and Magic Lantern Foundation
Dates: 15, 16 & 17 September 2009
Venue: FTII, Law College Road, Pune 411001
In the last decade or so Indian image-makers have crossed new boundaries, carried out different formal experiments and also recast the notion of political film making. Women have played a significant role in this and have given a new formal twist to political documentaries that explore and engage with form and the political terrain in a nuanced manner with spaces for ambiguities and multiple readings.

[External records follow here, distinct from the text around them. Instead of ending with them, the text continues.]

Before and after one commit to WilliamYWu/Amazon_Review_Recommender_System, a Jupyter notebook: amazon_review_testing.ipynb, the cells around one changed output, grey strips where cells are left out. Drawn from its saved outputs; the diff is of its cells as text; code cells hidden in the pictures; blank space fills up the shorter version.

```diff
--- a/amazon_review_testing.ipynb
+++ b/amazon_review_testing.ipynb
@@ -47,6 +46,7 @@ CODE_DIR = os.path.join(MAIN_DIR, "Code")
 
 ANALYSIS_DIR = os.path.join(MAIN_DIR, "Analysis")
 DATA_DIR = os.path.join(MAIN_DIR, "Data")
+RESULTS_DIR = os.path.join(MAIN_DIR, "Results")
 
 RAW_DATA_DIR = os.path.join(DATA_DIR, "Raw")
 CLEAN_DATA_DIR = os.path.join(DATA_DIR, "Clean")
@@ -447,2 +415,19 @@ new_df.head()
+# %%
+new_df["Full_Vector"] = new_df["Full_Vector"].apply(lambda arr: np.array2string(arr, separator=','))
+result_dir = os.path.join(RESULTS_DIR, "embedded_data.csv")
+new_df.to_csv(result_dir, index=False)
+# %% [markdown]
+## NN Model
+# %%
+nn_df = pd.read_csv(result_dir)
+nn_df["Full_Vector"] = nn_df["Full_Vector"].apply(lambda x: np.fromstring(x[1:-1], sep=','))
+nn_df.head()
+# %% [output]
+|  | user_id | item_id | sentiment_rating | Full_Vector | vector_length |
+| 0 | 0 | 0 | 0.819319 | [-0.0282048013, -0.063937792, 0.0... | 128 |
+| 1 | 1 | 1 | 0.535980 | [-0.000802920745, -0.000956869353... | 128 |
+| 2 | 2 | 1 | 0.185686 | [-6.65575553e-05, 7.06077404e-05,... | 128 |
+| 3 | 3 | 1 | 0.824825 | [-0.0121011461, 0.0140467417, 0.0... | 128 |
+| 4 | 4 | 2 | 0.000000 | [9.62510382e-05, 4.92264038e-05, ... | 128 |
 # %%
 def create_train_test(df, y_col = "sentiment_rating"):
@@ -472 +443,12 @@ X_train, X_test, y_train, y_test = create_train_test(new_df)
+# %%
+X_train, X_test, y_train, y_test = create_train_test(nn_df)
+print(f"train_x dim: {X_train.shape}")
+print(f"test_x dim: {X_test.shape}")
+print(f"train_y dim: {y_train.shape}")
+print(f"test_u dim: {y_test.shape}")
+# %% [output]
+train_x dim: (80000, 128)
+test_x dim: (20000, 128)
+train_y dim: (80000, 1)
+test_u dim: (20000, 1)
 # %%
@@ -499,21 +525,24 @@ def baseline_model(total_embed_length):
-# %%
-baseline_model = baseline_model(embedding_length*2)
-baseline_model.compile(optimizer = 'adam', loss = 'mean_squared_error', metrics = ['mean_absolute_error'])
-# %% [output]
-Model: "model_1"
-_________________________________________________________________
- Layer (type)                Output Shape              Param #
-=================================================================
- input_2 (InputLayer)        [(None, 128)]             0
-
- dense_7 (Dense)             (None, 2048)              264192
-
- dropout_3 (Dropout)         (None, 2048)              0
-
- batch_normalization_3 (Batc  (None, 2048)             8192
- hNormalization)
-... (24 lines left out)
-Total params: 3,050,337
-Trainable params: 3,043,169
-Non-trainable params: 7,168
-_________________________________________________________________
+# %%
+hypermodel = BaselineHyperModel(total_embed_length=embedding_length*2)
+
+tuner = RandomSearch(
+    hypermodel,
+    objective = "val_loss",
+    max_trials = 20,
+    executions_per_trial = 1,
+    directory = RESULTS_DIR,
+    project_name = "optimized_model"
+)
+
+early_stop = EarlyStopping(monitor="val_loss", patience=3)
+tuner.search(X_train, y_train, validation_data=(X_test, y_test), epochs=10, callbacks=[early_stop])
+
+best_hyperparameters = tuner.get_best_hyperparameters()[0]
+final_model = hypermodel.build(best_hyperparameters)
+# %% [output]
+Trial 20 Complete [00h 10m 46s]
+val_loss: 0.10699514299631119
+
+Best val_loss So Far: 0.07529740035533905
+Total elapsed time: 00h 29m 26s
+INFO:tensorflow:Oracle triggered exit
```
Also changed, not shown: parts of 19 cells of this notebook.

Persistence Resistance @ FTII aims to celebrate a cinema space that engages with the diverse nature of films today. It will present a range of subjects and forms the films work with, and try to interrogate the emerging aesthetics of political filmmaking. It is becoming clear that political films are no longer bound by the binaries of the past, perhaps developed during war filmmaking, and yet there is no one picture emerging, for the formal explorations are as vast as the diverse subjects. The festival will also carry a section on international documentaries that are difficult to access in India. And although these films deal with issues and themes that are unique and not very well known in India, there is indeed a common resonance or a common resistance. So the festival is also attempting to explore the notions of internationalism in the present scenario of neo-liberal globalisation.
The creative act is not performed by the artist alone; the spectator brings the work in contact with the external world by deciphering and interpreting its inner qualifications and thus adds his contribution to the creative act. This becomes even more obvious when posterity gives a final verdict and sometimes rehabilitates forgotten artists.
– Marcel Duchamp,
(Session on the Creative Act; Convention of the American Federation of Arts, Houston, Texas, April 1957)
Marcel Duchamp’s abstraction of the Nude Descending the Stairs had two varied intentions. As a prelude to the movie camera, it provided a beginning to understand the idea of “persistence of vision” or why we see images in a continuous motion and not in flashes. But it also offered an antidote to the static nature of Cubist paintings, mocking its pretensions and offering vitality to the act of viewing that had not been seen before in the painting medium.
What happens when art gets inextricably linked to the politics of subversion and resistance, not only of other art forms but the processes of human movement as well? What persists then, the art or values residing in resistance?
In trying to address this vast jigsaw puzzle of the multiple meanings of the words persistence and resistance this festival was conceived. It is also an ode to the persistent vision of films, closely guarded by an ever-changing relationship between the film and the viewer.
In the beginning, there was a sheer delight of man, in seeing something just “moving”… aided by the apparatus of the magic lantern and then the zoetrope and praxinoscope. But with the passage of time, this relationship has changed not only because film content has acquired a multiple personality, but also because the spectrum of viewing spaces has undergone paradigm shifts. The nickelodeon, the movie palace, the studio chain and the multiplexes have been the dominant exhibitor strategies in America in their respective eras. The movie palaces that flourished in the 1920s, found a remarkable coincidence with celluloid dreams, where the movie-going experience was an event to enter a cultural space full of grandeur and the excesses of materialism. The contemporary exhibition rationale of the multiplex is rarely that of titillating the imagination, but rather, comes close to that of manipulative buying complete with McDonalds and vinyl dreams.
From the gaps of these so-called pleasure domes, have emerged certain crucial spaces of viewing, but they have been encountered on the sly. The trend started with the video parlours, then the cyber cafes, shifting to the dark lanes of Pirate Bazaar which then magically opened up to a maddening world of pornography, Bergmans and Herzogs and yes, even Karan Johar. Today the BitTorrent has come to our service, creating a global collective force of cinephiles and cinema-collectors, empowering the viewer to exhibit films on their rooftops, and thus, redefining the constricted notions of the passive audience.
Art as an emblem of cultural production has been deeply engrossed in human movements, acquiring an inherently political nature.
However, now the time has come to acknowledge that the audience is probably an equally resistive force, constructing ways of using and recycling images in an attempt to break out of the censorious trappings of the cinema hall, emerging as a powerful social agent in making meanings of cinema and thereby, culture.
“Persistence Resistance”, as a film festival resonates with a gesture not only towards the dynamic aesthetics of political filmmaking, the attempts to stretch the boundaries of imagination and confined terrains but also this new audience, trying to carve a niche for itself, waiting for filmmakers to take notice of them and create a space for dialogue. It also offers discursive spaces for interacting with filmmakers through three seminars.
Persistence Resistance @ FTII wishes to bring all the movements of the audiences and matters of films a little closer together, in a collective space to experience the diversity of films.